One Last Shot follows 12-year-old Malcolm who has an anxious streak and never feels good enough, especially for his dad. It doesn't help that his parents are always arguing, and Malcolm is typically caught in the middle. Malcolm's father loves competitive sports (especially baseball) and is disappointed when Malcolm decides to stop playing because he isn't good at it and does not enjoy it. But he finds some respite when Malcolm becomes interested in miniature golf -- and actually enjoys it. As usual, Malcolm's father goes overboard, hiring a coach called Frank and signs Malcolm up for a tournament. The book alternates between the events of the tournament day and past events leading up to the tournament as Malcolm and Frank forge a sweet friendship, Malcolm befriends a smart girl named Lex, and his parents relationship deteriorates.
In Stick with Me, Izzy and Wren, two very different 12-year-olds are unwittingly brought together at just the right time in their lives. Izzy, a sweet, creative artist with a love for stickers lives in Boston with her parents and older brother Nate. Her best friend, Phoebe is now friends with popular, not-so-nice girl, Daphne, and only hangs out with Izzy because their mothers who are best friends, make them. Wren, on the other hand, is a determined figure skater whose little sister, Hannah has epilepsy.

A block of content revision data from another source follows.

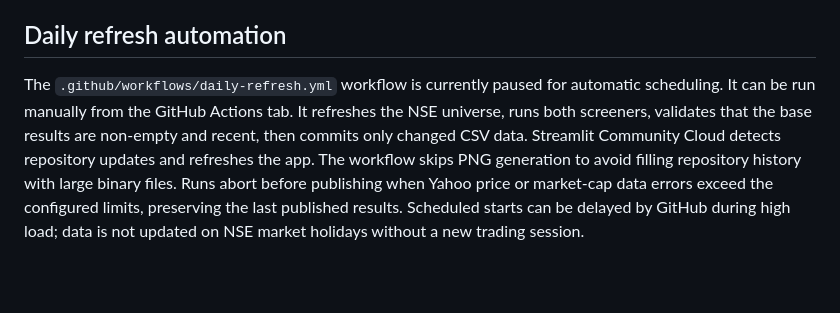
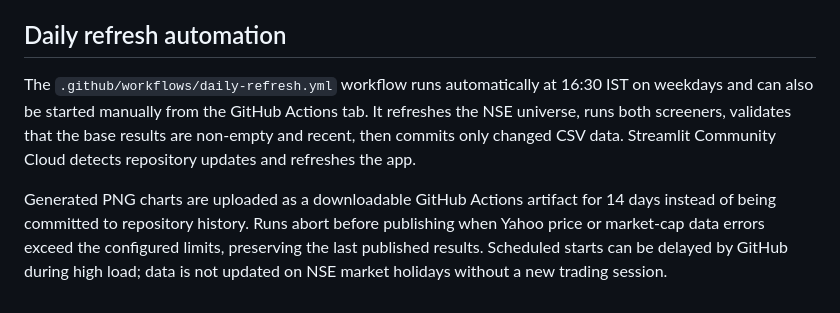
Before and after one commit to yogeshagawane94-rgb/nse-stock-chart-dashboard, a Markdown page: README.md, the part around the change. GitHub-like rendering; blank space fills up the shorter version.

Commit message:
Document daily screener automation

```diff
--- a/README.md
+++ b/README.md
@@ -84,14 +84,15 @@ in the hosted app.
 
 ## Daily refresh automation
 
-The `.github/workflows/daily-refresh.yml` workflow is currently paused for
-automatic scheduling. It can be run manually from the GitHub Actions tab. It
-refreshes the NSE universe, runs both screeners, validates that
-the base results are non-empty and recent, then commits only changed CSV data.
+The `.github/workflows/daily-refresh.yml` workflow runs automatically at 16:30
+IST on weekdays and can also be started manually from the GitHub Actions tab.
+It refreshes the NSE universe, runs both screeners, validates that the base
+results are non-empty and recent, then commits only changed CSV data.
 Streamlit Community Cloud detects repository updates and refreshes the app.
-The workflow skips PNG generation to avoid filling repository history with
-large binary files. Runs abort before publishing when Yahoo price or market-cap
-data errors exceed the configured limits, preserving the last published
-results. Scheduled
-starts can be delayed by GitHub during high load; data is not updated on NSE
-market holidays without a new trading session.
+
+Generated PNG charts are uploaded as a downloadable GitHub Actions artifact
+for 14 days instead of being committed to repository history. Runs abort before
+publishing when Yahoo price or market-cap data errors exceed the configured
+limits, preserving the last published results. Scheduled starts can be delayed
+by GitHub during high load; data is not updated on NSE market holidays without
+a new trading session.
```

Lupe Wong Won't Dance is Donna Barba Higuera's debut middle-grade novel. Her protagonist Lupe is a Mexican-Chinese girl who loves baseball. Her Chinese father died several years ago, so she lives with her Mexican mom and her brother Paolo. However, both her abuela and her Chinese grandparents are very present in their lives. Lupe is excited to get all A's this year because her uncle has promised her a meeting with baseball star Fu Li Hernandez, who's Chinacan/Mexinese like her if she does. But all of a sudden, there's a new development in her gym class: Coach wants them to do square dancing instead of like, actual sports. And guess what? Lupe does not dance.

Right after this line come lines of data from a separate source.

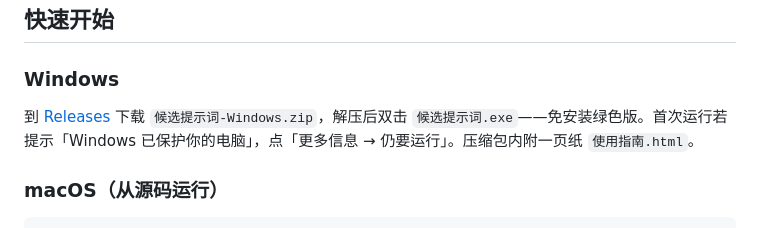
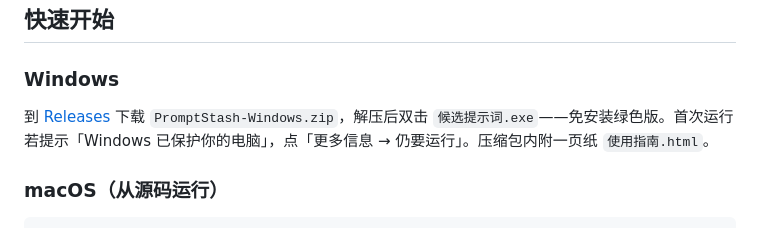
Before and after one commit to sunquqixx/prompt-stash, a Markdown page: README.md, the part around the change. Rendered like a GitHub page.

Commit message:
README：修正 Windows 压缩包下载文件名
Co-Authored-By: Claude Fable 5 <noreply@anthropic.com>

```diff
--- a/README.md
+++ b/README.md
@@ -34,7 +34,7 @@
 
 ### Windows
 
-到 [Releases](../../releases) 下载 `候选提示词-Windows.zip`，解压后双击 `候选提示词.exe`——免安装绿色版。首次运行若提示「Windows 已保护你的电脑」，点「更多信息 → 仍要运行」。压缩包内附一页纸 `使用指南.html`。
+到 [Releases](../../releases) 下载 `PromptStash-Windows.zip`，解压后双击 `候选提示词.exe`——免安装绿色版。首次运行若提示「Windows 已保护你的电脑」，点「更多信息 → 仍要运行」。压缩包内附一页纸 `使用指南.html`。
 
 ### macOS（从源码运行）
 
```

This middle-grade book follows Lucy, a short Chinese-American girl caught between two cultures. Lucy plays basketball (very well) and would choose mac and cheese over most Chinese dishes. Her older siblings seem to fit the "perfect Chinese child" stereotype more than she does. Regina, her older sister started a Chinese club in high school and speaks flawless Chinese, while her brother Kenny, although a bookworm loves and eats all Chinese food and is a Math whiz. Still Lucy perseveres with interests, eagerly anticipating her sister's move to college so she can have their room all to herself, but that is not to be.
Books about sports were tricky at first for me. You see, I never enjoyed sports as a child. But the wonderful thing about books is that they open your eyes to a world you haven't necessarily been a part of. The picks I've read on this list of middle-grade books about sports were all massively entertaining for me, despite being heavy on the sport. I've also taken care to choose books centered around the specific sport and not just with side characters playing the sport.
The Distance to Home is Jenn Bishop's debut middle-grade novel. I read and loved her most recent release, Things We Can't Say about a boy dealing with parental suicide. The Distance to Home focuses on an equally sensitive subject: the death of a sibling. This summer, Quinnen isn't playing baseball with her team -- she decided to quit after her sister, Haley died the summer before. But when her family decides to host a player from a Minor League Baseball team, Quinnen starts to bond with the a couple of the players.
Chirp was my first Kate Messner novel. Mia and her parents have moved to Vermont the summer after seventh grade to help look after her grandma. Before the move, Mia broke her arm falling off a balance beam in gymnastics. Since then, she's packed up everything related to the sport she once loved, deciding to call it quits.
In Braced, Rachel Brooks has finally scored a spot as a forward on her soccer team. She just needs one more doctor's visit to check on her scoliosis -- one she hopes will be the last. Unfortunately, the doctor has bad news for her: the curve has worsened and she'll have to wear a back brace. Worse still, she needs to be in a back brace for twenty-three hours a day. How will she still play soccer? What will her friends think? And what about Tate, the boy she's crushing on?